Party’s Survival

President Xi Jinping, who is also head of the ruling Communist Party of China, said last month that “winning or losing public support is an issue that concerns the CPC’s survival or extinction,” according to a June 18 report by the official Xinhua News Agency. Xi spoke at a conference about a year-long campaign starting in the second half of this year to improve ties between the party and the people, Xinhua said. 

Heshan authorities backed down over the 37 billion yuan ($6 billion) uranium-processing project a day after more than 1,000 demonstrators rallied outside government offices in Jiangmen city, which administers Heshan.
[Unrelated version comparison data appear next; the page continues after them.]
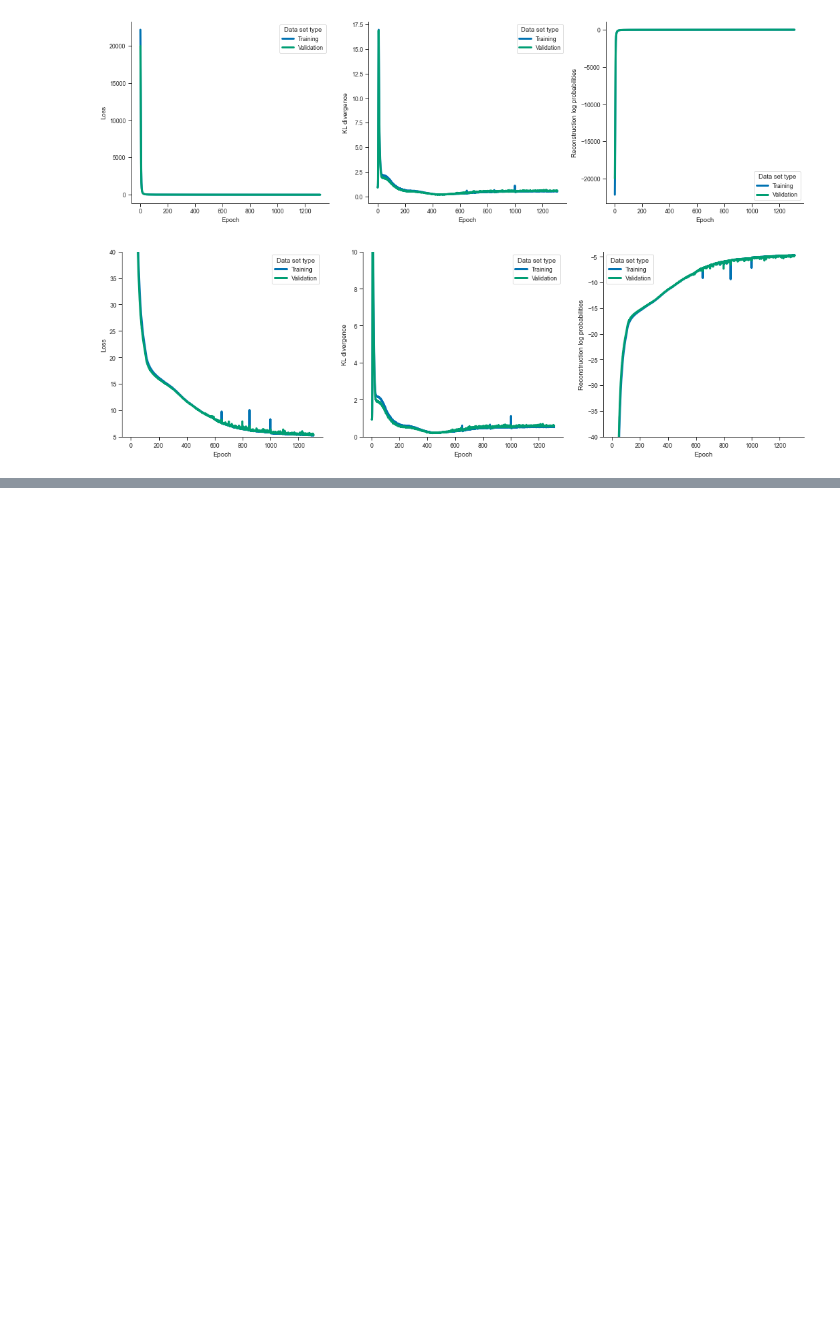
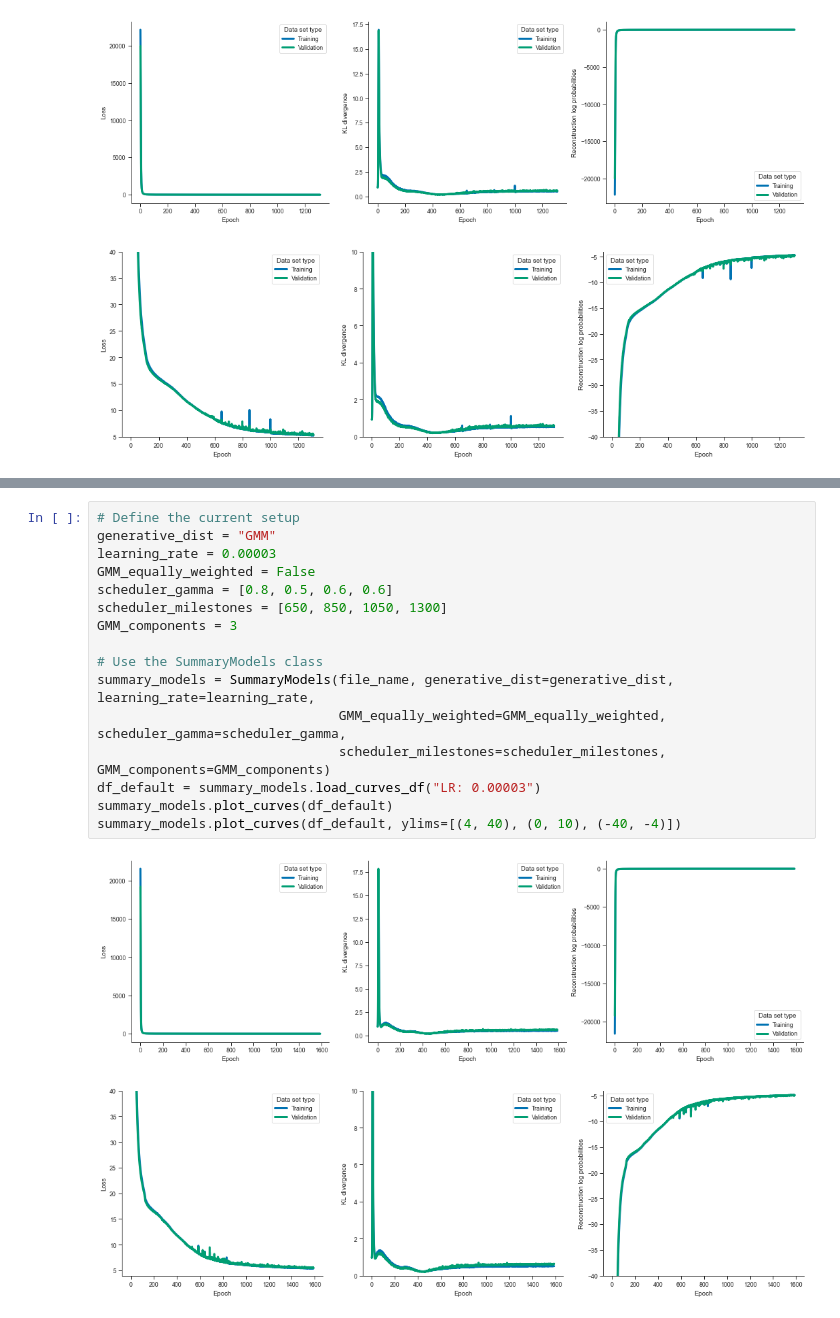
Before and after one commit to ThordurPall/vessel-trajectory-anomaly-detection, a Jupyter notebook: notebooks/Model Training/Learning Curves/Continuous Representation/Bornholm/Explore Training & Validation Curves - Fishing Vessels GMM.ipynb, the cells around one changed output, grey strips where cells are left out. Drawn from its saved outputs; the diff is of its cells as text; blank space fills up the shorter version.

```diff
--- a/notebooks/Model Training/Learning Curves/Continuous Representation/Bornholm/Explore Training & Validation Curves - Fishing Vessels GMM.ipynb
+++ b/notebooks/Model Training/Learning Curves/Continuous Representation/Bornholm/Explore Training & Validation Curves - Fishing Vessels GMM.ipynb
@@ -214,0 +215,19 @@ summary_models.plot_curves(df_default, ylims=[(4, 40), (0, 10), (-40, -4)])
+# %%
+# Define the current setup
+generative_dist = "GMM"
+learning_rate = 0.00003
+GMM_equally_weighted = False
+scheduler_gamma = [0.8, 0.5, 0.6, 0.6]
+scheduler_milestones = [650, 850, 1050, 1300]
+GMM_components = 3
+
+# Use the SummaryModels class
+summary_models = SummaryModels(file_name, generative_dist=generative_dist, learning_rate=learning_rate,
+                               GMM_equally_weighted=GMM_equally_weighted, scheduler_gamma=scheduler_gamma,
+                               scheduler_milestones=scheduler_milestones, GMM_components=GMM_components)
+df_default = summary_models.load_curves_df("LR: 0.00003")
+summary_models.plot_curves(df_default)
+summary_models.plot_curves(df_default, ylims=[(4, 40), (0, 10), (-40, -4)])
+# %% [output]
+[figure, added]
+[figure, added]
```
Also changed, not shown: parts of 2 cells of this notebook.
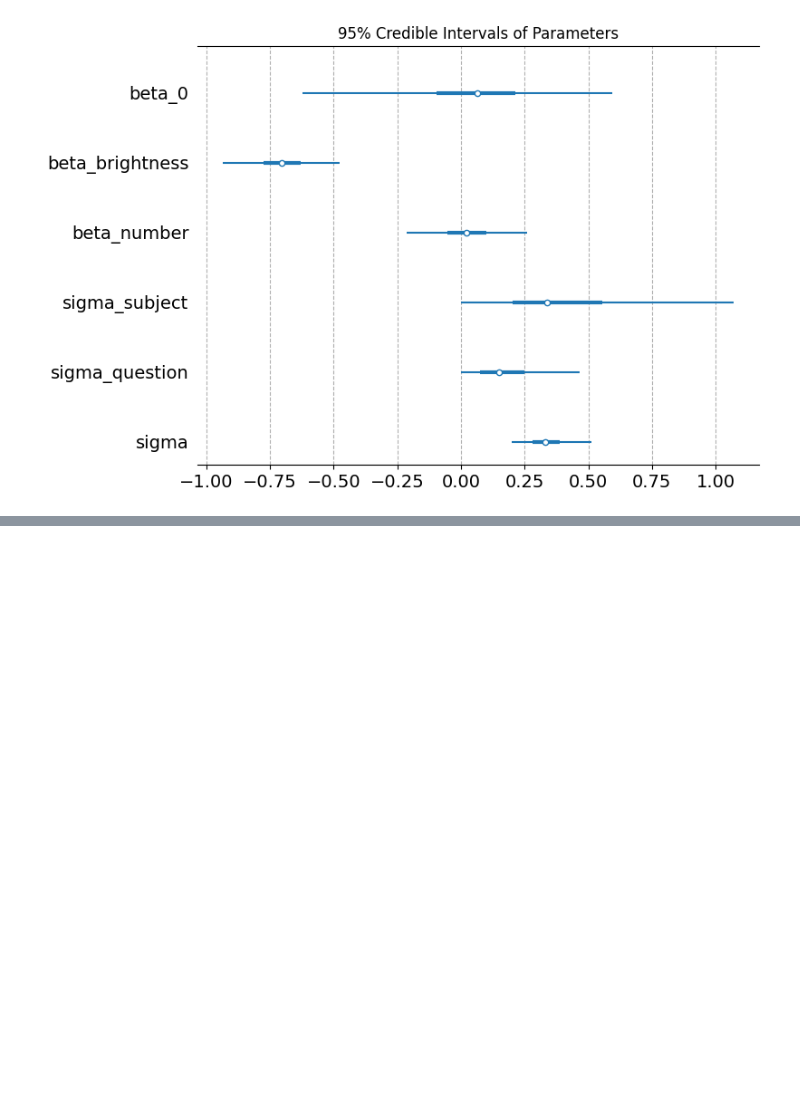
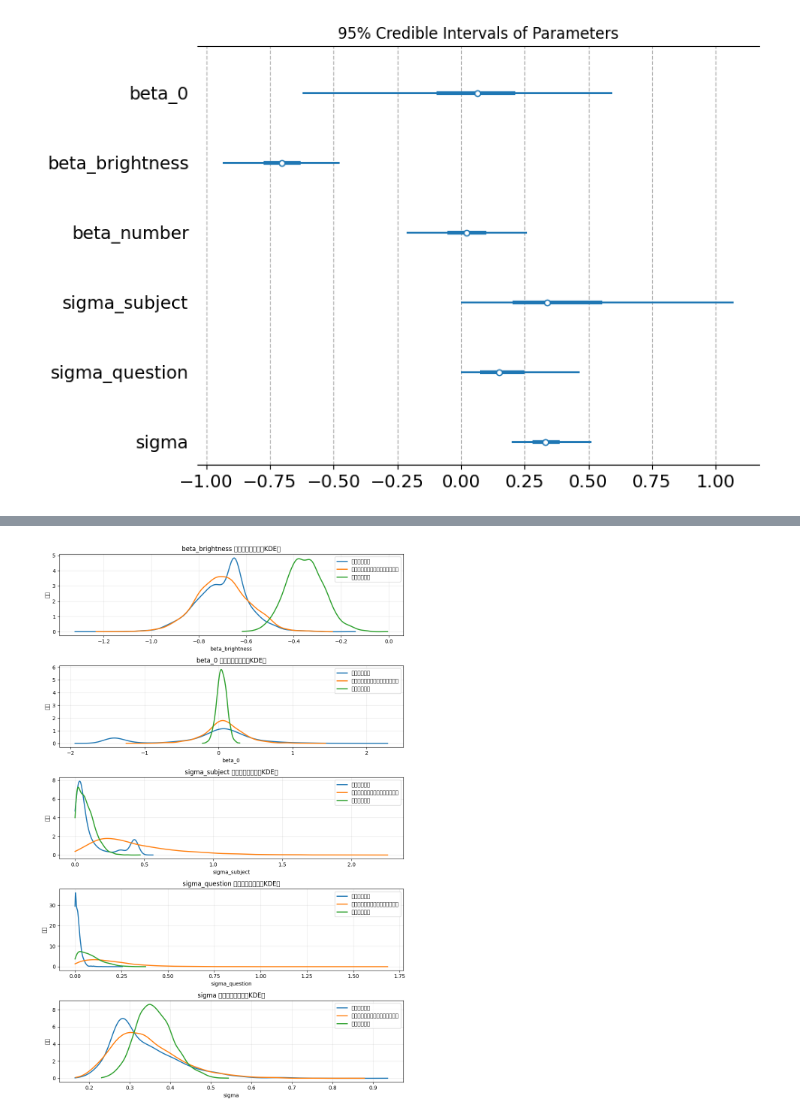
Before and after one commit to shun999/je, a Jupyter notebook: 20251230/MixedModel.ipynb, the cells around one changed output, grey strips where cells are left out. Saved outputs shown, nothing was run; the diff lists cells and outputs as text; code cells hidden in the pictures; blank space fills up the shorter version.

```diff
--- a/20251230/MixedModel.ipynb
+++ b/20251230/MixedModel.ipynb
@@ -371,0 +715,32 @@ plt.show()
+# %%
+# ============================================
+# 感度分析結果の可視化：KDEプロット（より滑らかな分布）
+# ============================================
+
+from scipy import stats
+
+fig, axes = plt.subplots(len(key_params), 1, figsize=(10, 3*len(key_params)))
+if len(key_params) == 1:
+    axes = [axes]
+
+for idx, param in enumerate(key_params):
+    ax = axes[idx]
+
+    for config_name, trace_sens in traces.items():
+        if param in trace_sens.posterior:
+            samples = trace_sens.posterior[param].values.flatten()
+            # KDEプロット
+            kde = stats.gaussian_kde(samples)
+            x_range = np.linspace(samples.min(), samples.max(), 200)
+            ax.plot(x_range, kde(x_range), label=config_name, linewidth=2)
+
+    ax.set_xlabel(param)
+    ax.set_ylabel("密度")
+    ax.set_title(f"{param} の事後分布比較（KDE）")
+    ax.legend()
+    ax.grid(True, alpha=0.3)
+
+plt.tight_layout()
+plt.show()
+# %% [output]
+[figure, added]
```
Also changed, not shown: parts of 8 cells of this notebook.
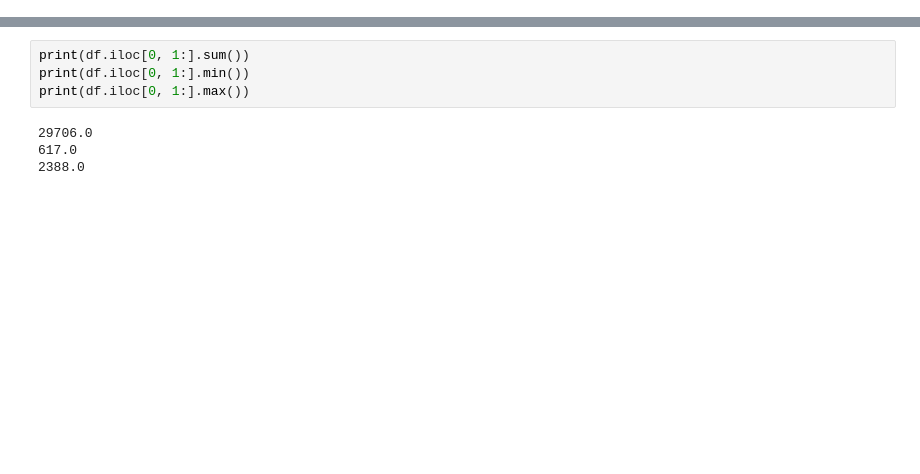
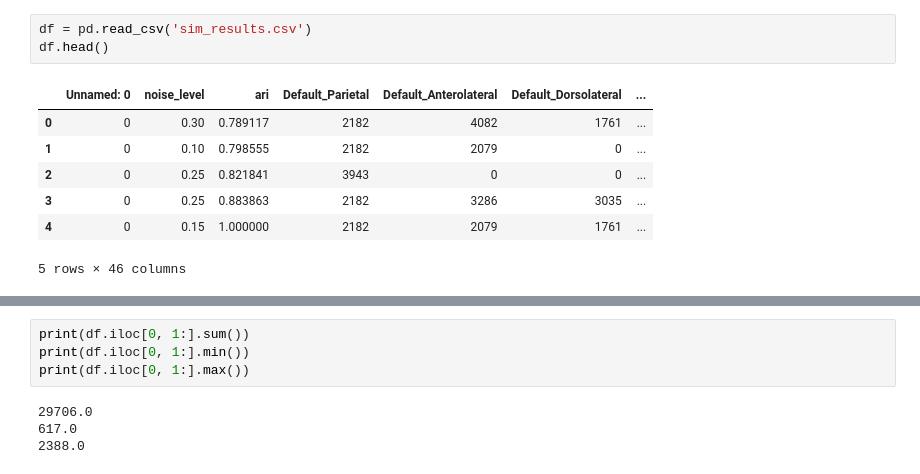
Before and after one commit to poldrack/infomap_sims, a Jupyter notebook: analyze_sim_results.ipynb, the cells around one changed output, grey strips where cells are left out. Cells and saved outputs as stored; diff of their text form; blank space fills up the shorter version.

```diff
--- a/analyze_sim_results.ipynb
+++ b/analyze_sim_results.ipynb
@@ -6 +59,12 @@ import seaborn as sns
+# %%
+df = pd.read_csv('sim_results.csv')
+df.head()
+# %% [output]
+|  | Unnamed: 0 | noise_level | ari | Default_Parietal | Default_Anterolateral | Default_Dorsolateral | ... |
+| 0 | 0 | 0.30 | 0.789117 | 2182 | 4082 | 1761 | ... |
+| 1 | 0 | 0.10 | 0.798555 | 2182 | 2079 | 0 | ... |
+| 2 | 0 | 0.25 | 0.821841 | 3943 | 0 | 0 | ... |
+| 3 | 0 | 0.25 | 0.883863 | 2182 | 3286 | 3035 | ... |
+| 4 | 0 | 0.15 | 1.000000 | 2182 | 2079 | 1761 | ... |
+5 rows × 46 columns
 # %%
```
Also changed, not shown: parts of 6 cells of this notebook, 3 other files.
China National Nuclear Corp. and China General Nuclear Power Group had planned to build the 229-hectare (566-acre) plant to enrich uranium and fabricate fuel, according to an earlier statement on the Jiangmen government’s website.

Improve Communications

Officials initially pledged to extend a consultation period to 20 days from 10 and improve communications with the public before announcing on July 13 that they had scrapped the project. 

Telephone calls to the media offices of state-owned China National Nuclear and China General Nuclear weren’t answered outside normal business hours yesterday. Questions faxed to the companies on July 12 seeking comment weren’t answered and three calls to the Jiangmen government that day went unanswered. 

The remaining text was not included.